Dara Khosrowshahi, the CEO of Expedia, confirmed in an interview that he plans to take the top job at the embattled ride-hailing company, according to the Wall Street Journal.
Khosrowshahi, who was offered the job by the company on Sunday, told reporters he still has to finalize the contract before moving ahead.
An earlier, less-direct confirmation of Khosrowshahi’s plans came on Monday, when Expedia’s billionaire chairman Barry Diller disclosed the 48-year-old exec’s talks with Uber in a memo to employees.
“Nothing has been yet finalized, but having extensively discussed this with Dara I believe it is his intention to accept,” Diller wrote in the memo, which was disclosed in a securities filing.
Analysts have estimated that Khosrowshahi could cost Uber as much as $200 million if they buy out his stock options from Expedia, according to Bloomberg.
The decision puts to an end the three-month search for a replacement to Travis Kalanick, who co-founded the company but also landed it in sexual harassment scandals, a costly legal battle with Google over trade secrets and government probes of allegations is has surveilled regulators and customers alike.
Since Kalanick was pushed out in June, the company has tried to clean up its act.

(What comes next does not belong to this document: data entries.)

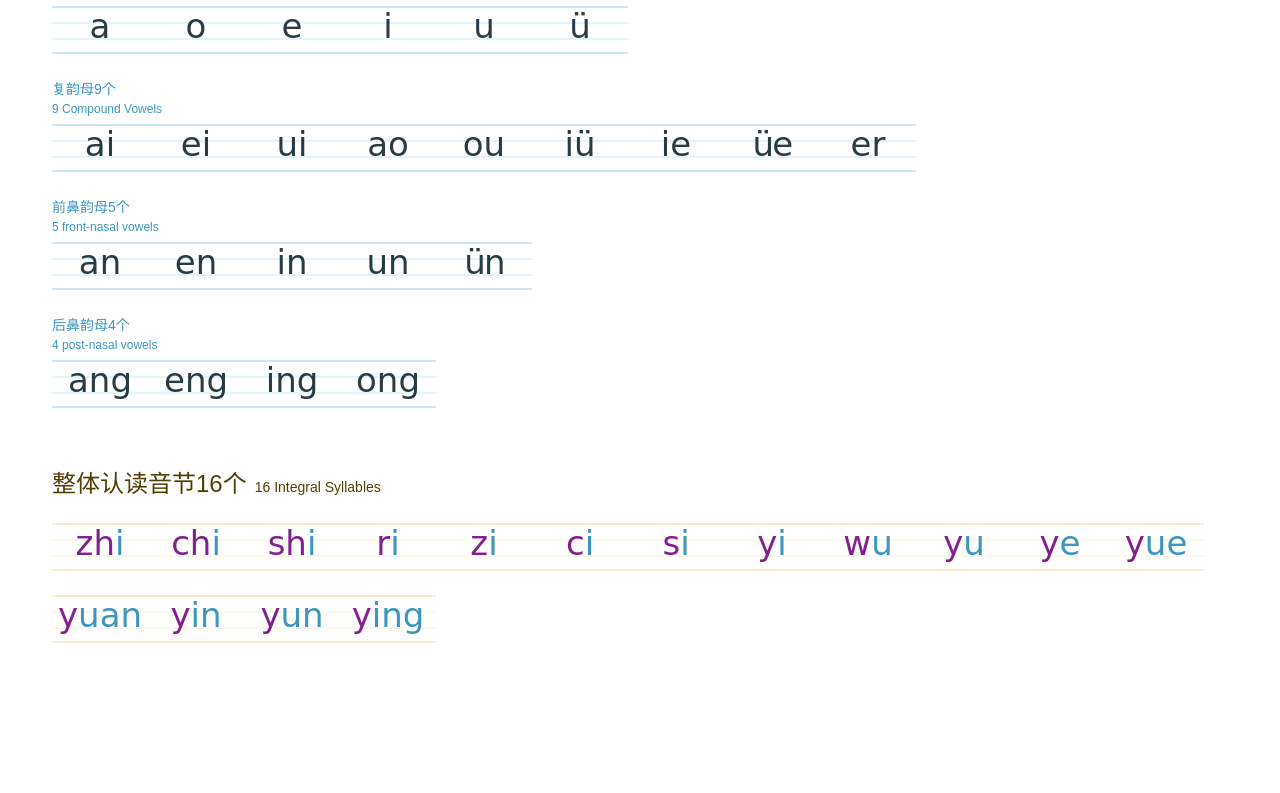
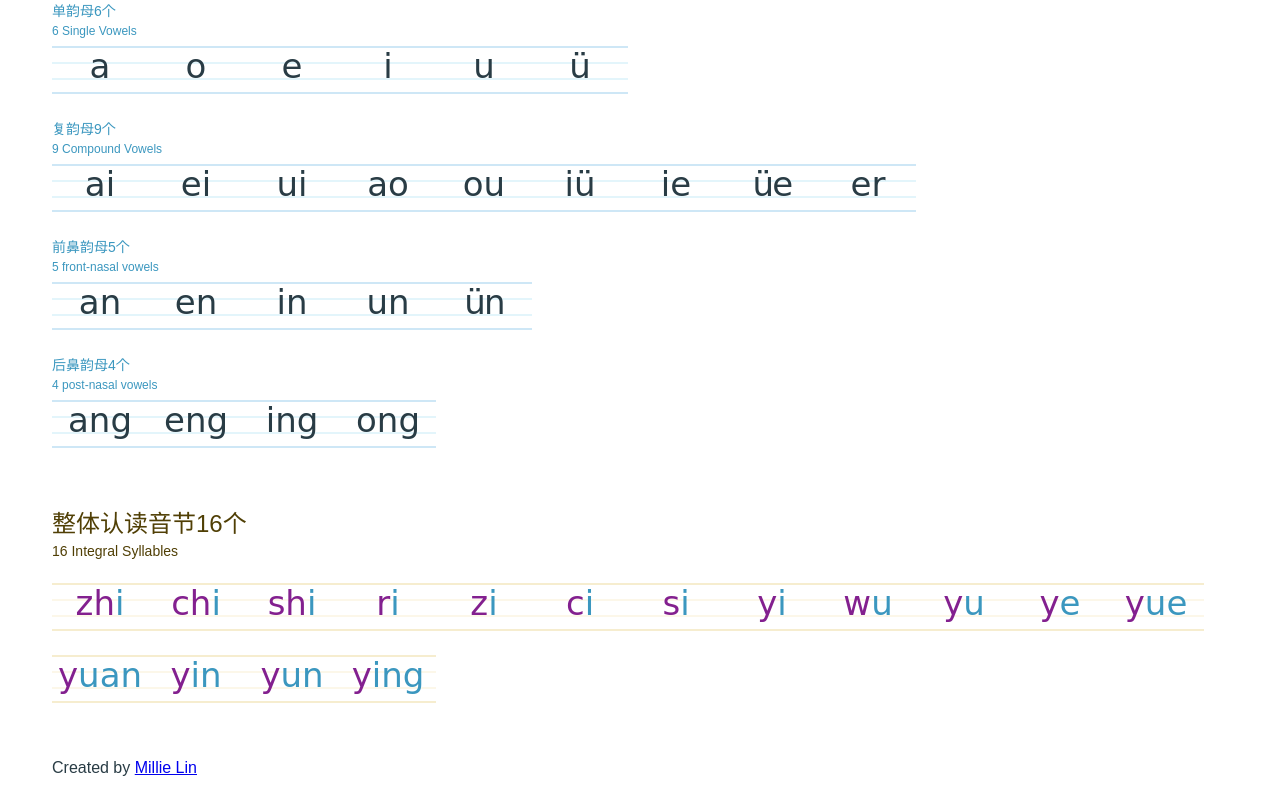
Before and after one commit to witmin/Chinese-Pinyin-Alphabet, a Next.js app: page / in a window 1280 px wide. Shown: the part 443-1236 px from the top of the page. Before the commit the page ends 1142 px from the top, so only its background shows below. Built offline with nearby package versions, Linux system fonts and the light colour scheme.

Commit message:
Updated section title styles

```diff
--- a/pages/index.js
+++ b/pages/index.js
@@ -126,7 +126,6 @@ export default function Home() {
                     <h1 className="title" lang="zh-hans">汉语拼音字母表</h1>
                     <span lang="en" className="sub-title">Chinese Pinyin Alphabet</span>
                 </div>
-                <span>Created by <a href="https://www.millielin.com">Millie Lin</a></span>
             </header>
             <main>
                 {/*    声母表    */}
@@ -168,6 +167,9 @@ export default function Home() {
                 </section>
 
             </main>
+            <footer>
+                <p>Created by <a href="https://www.millielin.com">Millie Lin</a></p>
+            </footer>
         </div>
     )
 }
--- a/styles/global.scss
+++ b/styles/global.scss
@@ -70,14 +70,15 @@ h1, h2, h3, h4, h5, h6 {
 
 .section-title {
   font-size: 1.5rem;
-  font-weight: normal;
+  font-weight: lighter;
   margin: 1.5rem 0;
   font-family: $yuanti-family;
 
   [lang="en"] {
+    display: block;
     font-weight: normal;
     font-size: 0.875rem;
-    margin-left: 0.5rem;
+    margin: 0.25rem 0 0 0;
     font-family: $yuanti-family;
 
   }
@@ -223,6 +224,10 @@ h1, h2, h3, h4, h5, h6 {
   }
 }
 
+footer p {
+  color: $dark-gray;
+  font-family: $yuanti-family;
+}
 
 @media (min-width: 768px) {
   .container {
```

Earlier on Tuesday, Uber disabled a controversial feature in its app that tracked users’ location for five minutes after they exited a vehicle, months after customers initially voiced complaints about the practice.
The company had previously said they tracked customers in order to “to improve pickups, drop-offs, customer service, and to enhance safety.”
Uber will update its settings so users can opt out of being tracked after leaving a driver’s car, according to Reuters.
The company may still be able to track people after a ride has ended if customers still allow it to always collect their location data, however.